Walk the plank (also Plank Walk ) was an execution form on pirate ships .
The convict was handcuffed and placed on a plank that was attached to the railing so that it protruded from the ship to the sea . The convict was then forced with a spear to go to the end of the plank, where he fell into the water and mostly drowned .
This form of execution is part of the pirate legend, but was rarely used. Usually pirates simply threw their prisoners overboard. However, individual cases are documented:
- The privateer Marten Pechlin (1450–1526) was said to have killed 105 sailors in one day in this way.
- In 1769 the mutineer George Wood confessed in Newgate Prison that he and his co-conspirators had forced their officers to go over the plank.
- The Times reported on February 14, 1829 that the Redpole was seized and sunkby the pirate beautiful President . The commander was shot and the crew forced to go over the plank.
- In 1829 pirates intercepted the Dutch brig Vhan Fredericka in a strait in the Virgin Islands and murdered most of the crew by forcing them to walk over the plank with a cannonball tied to their feet. (see: Linschoten-Vereeniging )
- Douglas Botting, The Pirates , TimeLife Books, 1978, p. 58.
- The Times , Feb.14, 1829, p. 3.

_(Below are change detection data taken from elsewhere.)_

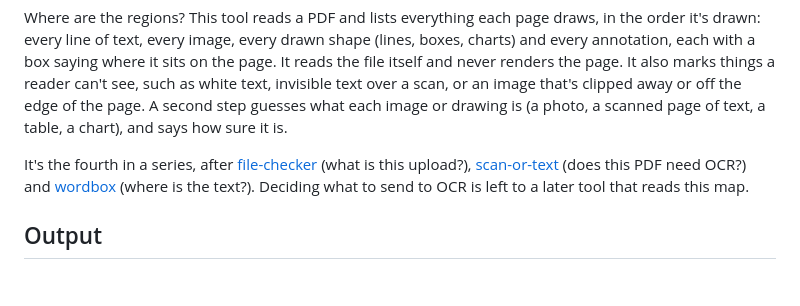
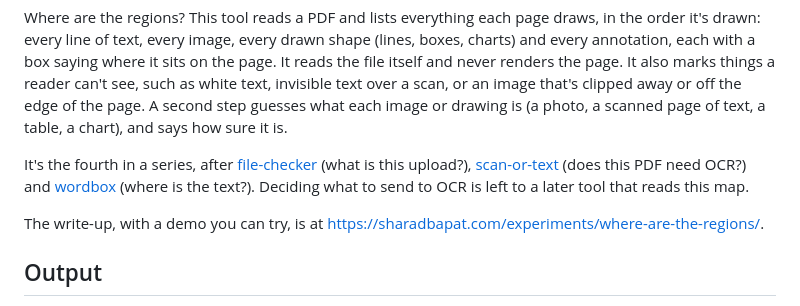
Before and after one commit to sharad-bapat/where-are-the-regions, a Markdown page: README.md, the part around the change. Drawn GitHub-style; blank space fills up the shorter version.

Commit message:
Link the write-up from the README

```diff
--- a/README.md
+++ b/README.md
@@ -3,6 +3,8 @@
 Where are the regions? This tool reads a PDF and lists everything each page draws, in the order it's drawn: every line of text, every image, every drawn shape (lines, boxes, charts) and every annotation, each with a box saying where it sits on the page. It reads the file itself and never renders the page. It also marks things a reader can't see, such as white text, invisible text over a scan, or an image that's clipped away or off the edge of the page. A second step guesses what each image or drawing is (a photo, a scanned page of text, a table, a chart), and says how sure it is.
 
 It's the fourth in a series, after [file-checker](https://github.com/sharad-bapat/file-checker) (what is this upload?), [scan-or-text](https://github.com/sharad-bapat/scan-or-text) (does this PDF need OCR?) and [wordbox](https://github.com/sharad-bapat/wordbox) (where is the text?). Deciding what to send to OCR is left to a later tool that reads this map.
+
+The write-up, with a demo you can try, is at https://sharadbapat.com/experiments/where-are-the-regions/.
 
 ## Output
 
```
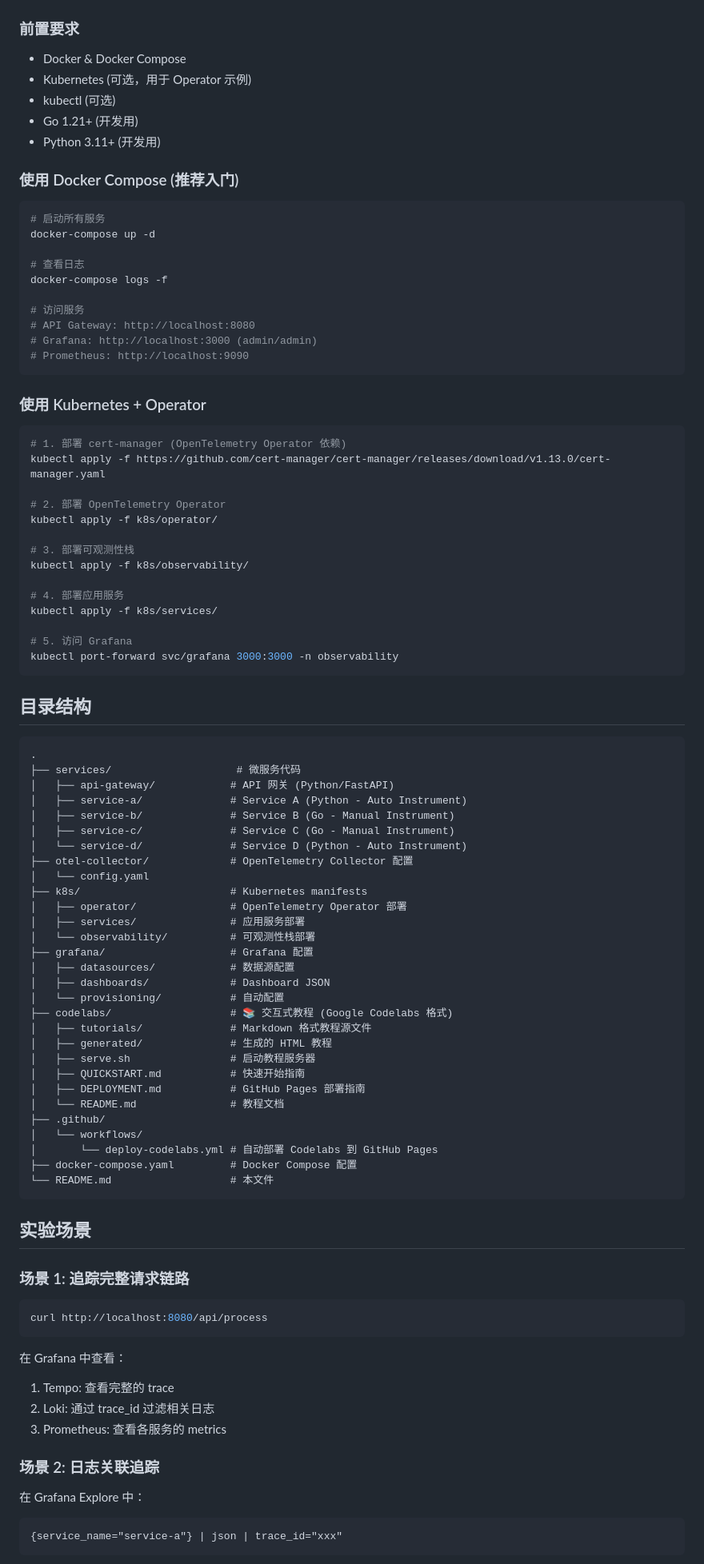
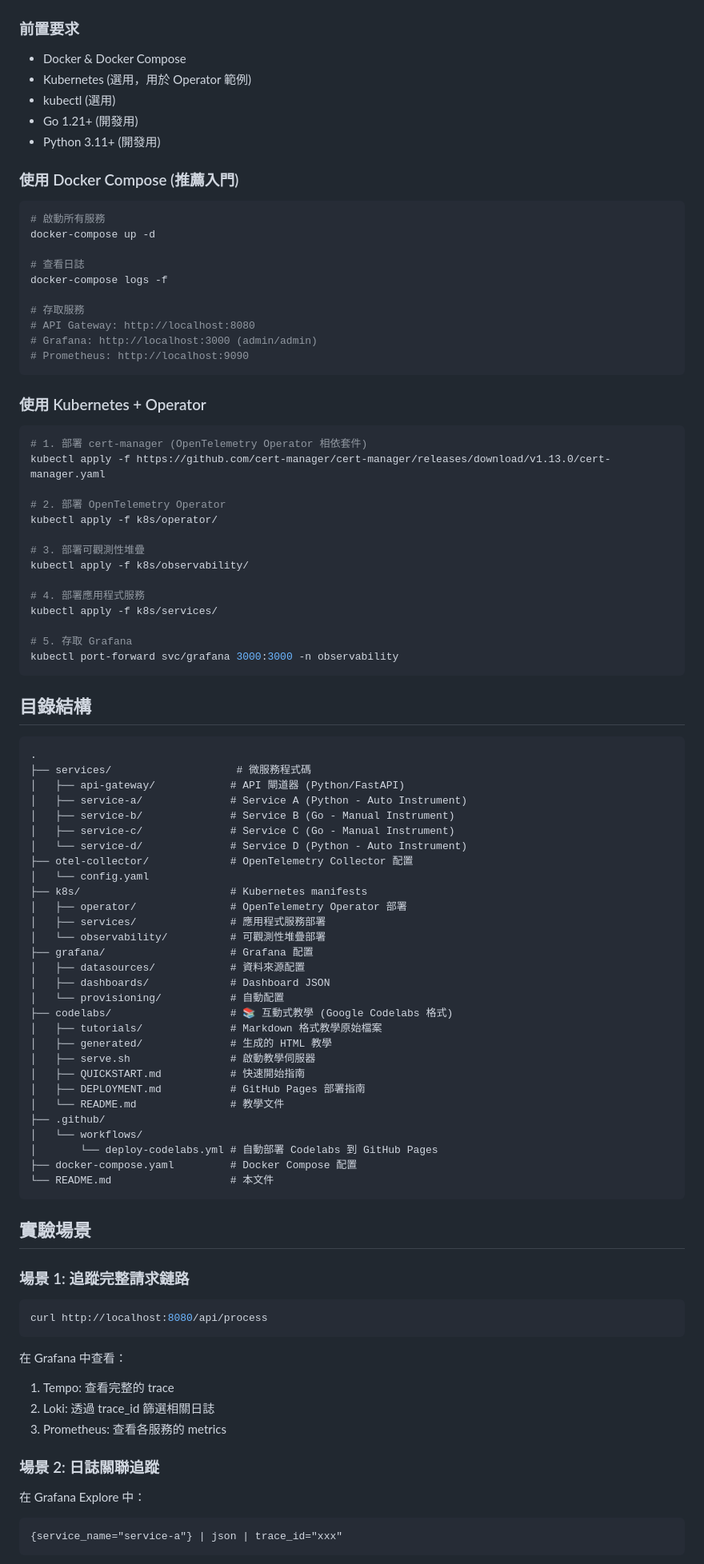
Before and after one commit to tedmax100/o11y_lab_for_dummies, a Markdown page: README.md, the part around the change printed below. Shown: that part at 80% size. GitHub-like rendering.

````diff
--- a/README.md
+++ b/README.md
@@ -78,21 +78,21 @@ cd codelabs
 
 ### 前置要求
 - Docker & Docker Compose
-- Kubernetes (可选，用于 Operator 示例)
-- kubectl (可选)
-- Go 1.21+ (开发用)
-- Python 3.11+ (开发用)
+- Kubernetes (選用，用於 Operator 範例)
+- kubectl (選用)
+- Go 1.21+ (開發用)
+- Python 3.11+ (開發用)
 
-### 使用 Docker Compose (推荐入门)
+### 使用 Docker Compose (推薦入門)
 
 ```bash
-# 启动所有服务
+# 啟動所有服務
 docker-compose up -d
 
-# 查看日志
+# 查看日誌
 docker-compose logs -f
 
-# 访问服务
+# 存取服務
 # API Gateway: http://localhost:8080
 # Grafana: http://localhost:3000 (admin/admin)
 # Prometheus: http://localhost:9090
@@ -101,28 +101,28 @@ docker-compose logs -f
 ### 使用 Kubernetes + Operator
 
 ```bash
-# 1. 部署 cert-manager (OpenTelemetry Operator 依赖)
+# 1. 部署 cert-manager (OpenTelemetry Operator 相依套件)
 kubectl apply -f https://github.com/cert-manager/cert-manager/releases/download/v1.13.0/cert-manager.yaml
 
 # 2. 部署 OpenTelemetry Operator
 kubectl apply -f k8s/operator/
 
-# 3. 部署可观测性栈
+# 3. 部署可觀測性堆疊
 kubectl apply -f k8s/observability/
 
-# 4. 部署应用服务
+# 4. 部署應用程式服務
 kubectl apply -f k8s/services/
 
-# 5. 访问 Grafana
+# 5. 存取 Grafana
 kubectl port-forward svc/grafana 3000:3000 -n observability
 ```
 
-## 目录结构
+## 目錄結構
 
 ```
 .
-├── services/                    # 微服务代码
-│   ├── api-gateway/            # API 网关 (Python/FastAPI)
+├── services/                    # 微服務程式碼
+│   ├── api-gateway/            # API 閘道器 (Python/FastAPI)
 │   ├── service-a/              # Service A (Python - Auto Instrument)
 │   ├── service-b/              # Service B (Go - Manual Instrument)
 │   ├── service-c/              # Service C (Go - Manual Instrument)
@@ -131,38 +131,38 @@ kubectl port-forward svc/grafana 3000:3000 -n observability
 │   └── config.yaml
 ├── k8s/                        # Kubernetes manifests
 │   ├── operator/               # OpenTelemetry Operator 部署
-│   ├── services/               # 应用服务部署
-│   └── observability/          # 可观测性栈部署
+│   ├── services/               # 應用程式服務部署
+│   └── observability/          # 可觀測性堆疊部署
 ├── grafana/                    # Grafana 配置
-│   ├── datasources/            # 数据源配置
+│   ├── datasources/            # 資料來源配置
 │   ├── dashboards/             # Dashboard JSON
-│   └── provisioning/           # 自动配置
-├── codelabs/                   # 📚 交互式教程 (Google Codelabs 格式)
-│   ├── tutorials/              # Markdown 格式教程源文件
-│   ├── generated/              # 生成的 HTML 教程
-│   ├── serve.sh                # 启动教程服务器
-│   ├── QUICKSTART.md           # 快速开始指南
+│   └── provisioning/           # 自動配置
+├── codelabs/                   # 📚 互動式教學 (Google Codelabs 格式)
+│   ├── tutorials/              # Markdown 格式教學原始檔案
+│   ├── generated/              # 生成的 HTML 教學
+│   ├── serve.sh                # 啟動教學伺服器
+│   ├── QUICKSTART.md           # 快速開始指南
 │   ├── DEPLOYMENT.md           # GitHub Pages 部署指南
-│   └── README.md               # 教程文档
+│   └── README.md               # 教學文件
 ├── .github/
 │   └── workflows/
-│       └── deploy-codelabs.yml # 自动部署 Codelabs 到 GitHub Pages
+│       └── deploy-codelabs.yml # 自動部署 Codelabs 到 GitHub Pages
 ├── docker-compose.yaml         # Docker Compose 配置
 └── README.md                   # 本文件
 ```
 
-## 实验场景
+## 實驗場景
 
-### 场景 1: 追踪完整请求链路
+### 場景 1: 追蹤完整請求鏈路
 ```bash
 curl http://localhost:8080/api/process
 ```
 在 Grafana 中查看：
 1. Tempo: 查看完整的 trace
-2. Loki: 通过 trace_id 过滤相关日志
-3. Prometheus: 查看各服务的 metrics
+2. Loki: 透過 trace_id 篩選相關日誌
+3. Prometheus: 查看各服務的 metrics
 
-### 场景 2: 日志关联追踪
+### 場景 2: 日誌關聯追蹤
 在 Grafana Explore 中：
 ```
 {service_name="service-a"} | json | trace_id="xxx"
````
Also changed, not shown: other parts of README.md (+72 -72 lines).
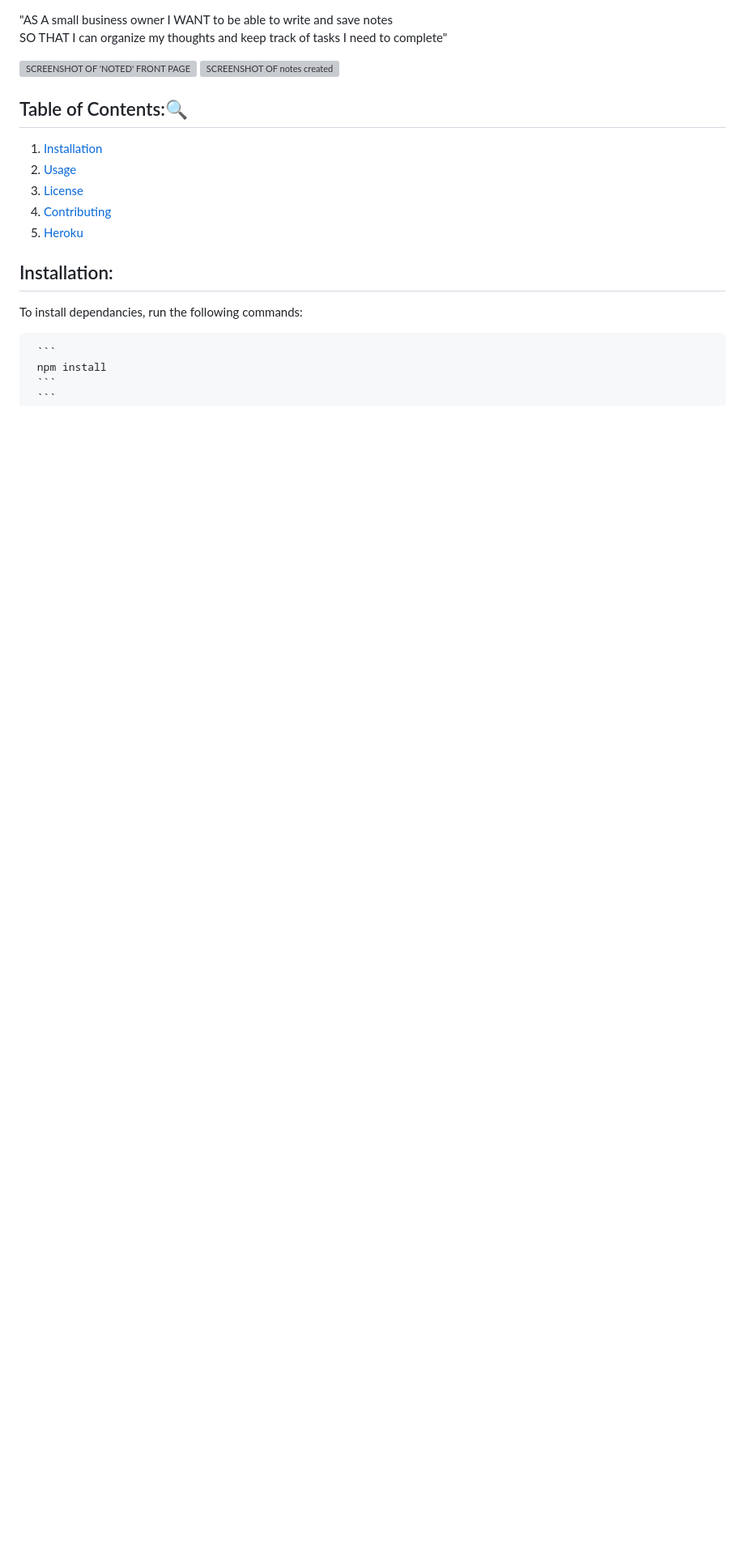
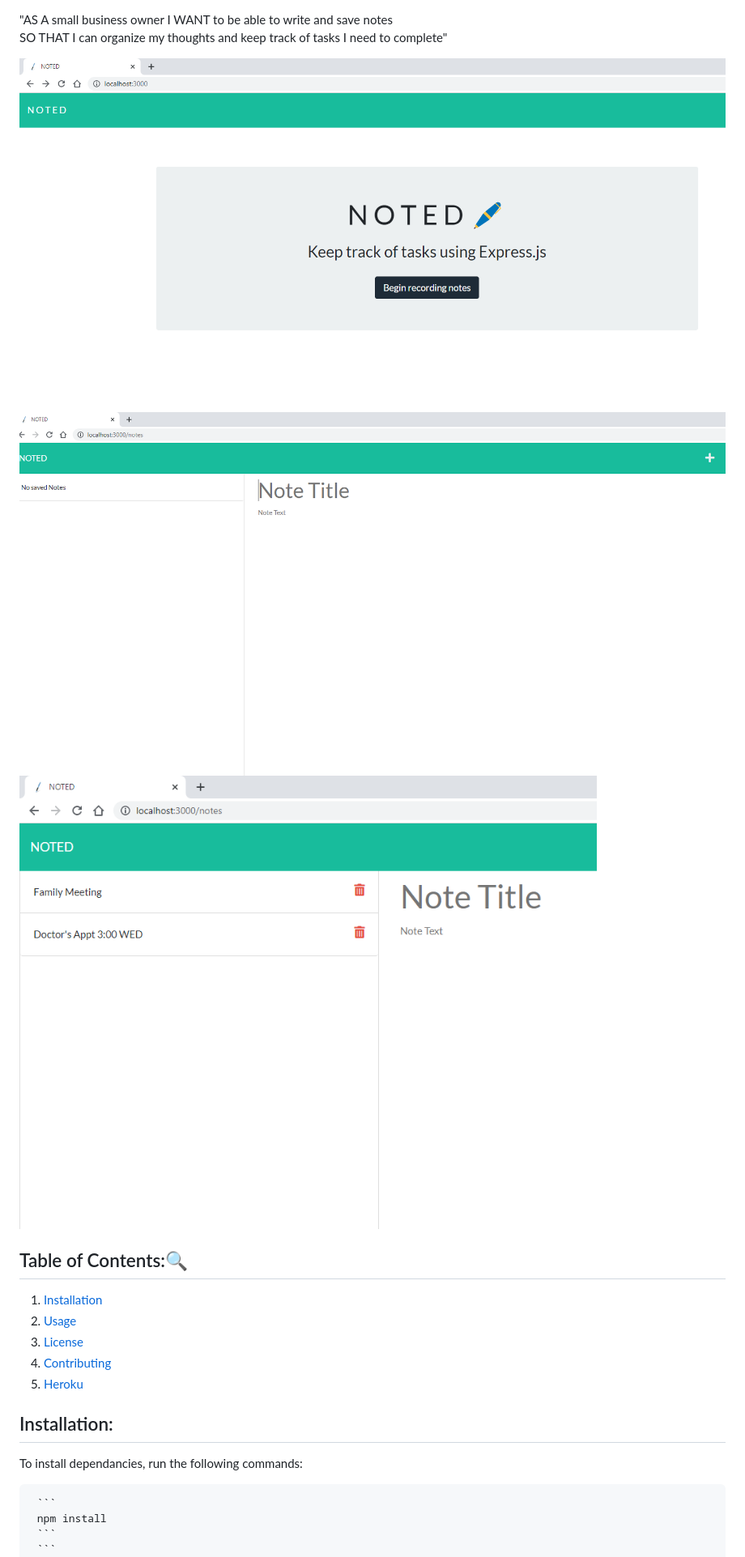
Before and after one commit to verokoles/NOTED, a Markdown page: README.md, the part around the change printed below. Shown: that part at 81% size. Drawn GitHub-style; pictures changed too: public/assets/images/delete-notes.png (added), public/assets/images/front-page.png (added), public/assets/images/no-notes.png (added); blank space fills up the shorter version; grey boxes are pictures that could not be loaded.

```diff
--- a/README.md
+++ b/README.md
@@ -10,8 +11,9 @@ I WANT to be able to write and save notes <br>
 SO THAT I can organize my thoughts
 and keep track of tasks I need to complete"
 
-![SCREENSHOT OF 'NOTED' FRONT PAGE](images/noted-first-page.png)
-![SCREENSHOT OF notes created](images/NOTES-2.png)
+![SCREENSHOT OF 'NOTED' FRONT PAGE](public/assets/images/front-page.png)
+![SCREENSHOT OF notes.html no notes](public/assets/images/no-notes.png)
+![SCREENSHOT OF notes deleted](public/assets/images/delete-notes.png)
 
    ## Table of Contents::mag:
    1. [ Installation ](#installation)
```
Also changed, not shown: other parts of README.md (+4 -0 lines), public/assets/images/NOTES-2.png (deleted), public/assets/images/noted-first-page.png (deleted), public/assets/images/saving-notes.png (added), 1 other file.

- David Cordingly. Under the Black Flag: The Romance and Reality of Life Among the Pirates, Harvest Books, 1997, pp. 130-31.